## EXERCISE DIRECTIONS
Where the string "solo" appears in a line of the material below, copy that line.

## MATERIAL SHOWN
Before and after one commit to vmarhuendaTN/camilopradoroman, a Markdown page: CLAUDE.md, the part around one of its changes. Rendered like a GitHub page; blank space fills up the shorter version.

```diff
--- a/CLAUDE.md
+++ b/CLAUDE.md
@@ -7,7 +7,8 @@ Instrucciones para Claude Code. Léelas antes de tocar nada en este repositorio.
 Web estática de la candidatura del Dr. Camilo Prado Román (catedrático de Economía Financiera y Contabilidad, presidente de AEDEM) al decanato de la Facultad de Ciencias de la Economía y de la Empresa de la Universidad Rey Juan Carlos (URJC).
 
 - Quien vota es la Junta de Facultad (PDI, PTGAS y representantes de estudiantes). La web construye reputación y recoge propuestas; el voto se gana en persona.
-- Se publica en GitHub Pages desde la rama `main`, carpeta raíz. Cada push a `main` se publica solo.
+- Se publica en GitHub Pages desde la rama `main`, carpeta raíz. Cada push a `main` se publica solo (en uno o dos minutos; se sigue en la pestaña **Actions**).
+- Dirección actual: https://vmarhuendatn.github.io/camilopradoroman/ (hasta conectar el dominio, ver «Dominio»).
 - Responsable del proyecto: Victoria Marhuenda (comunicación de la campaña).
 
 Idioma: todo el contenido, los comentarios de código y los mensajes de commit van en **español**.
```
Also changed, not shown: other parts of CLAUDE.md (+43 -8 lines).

## THE ANSWER
-- Se publica en GitHub Pages desde la rama `main`, carpeta raíz. Cada push a `main` se publica solo.
+- Se publica en GitHub Pages desde la rama `main`, carpeta raíz. Cada push a `main` se publica solo (en uno o dos minutos; se sigue en la pestaña **Actions**).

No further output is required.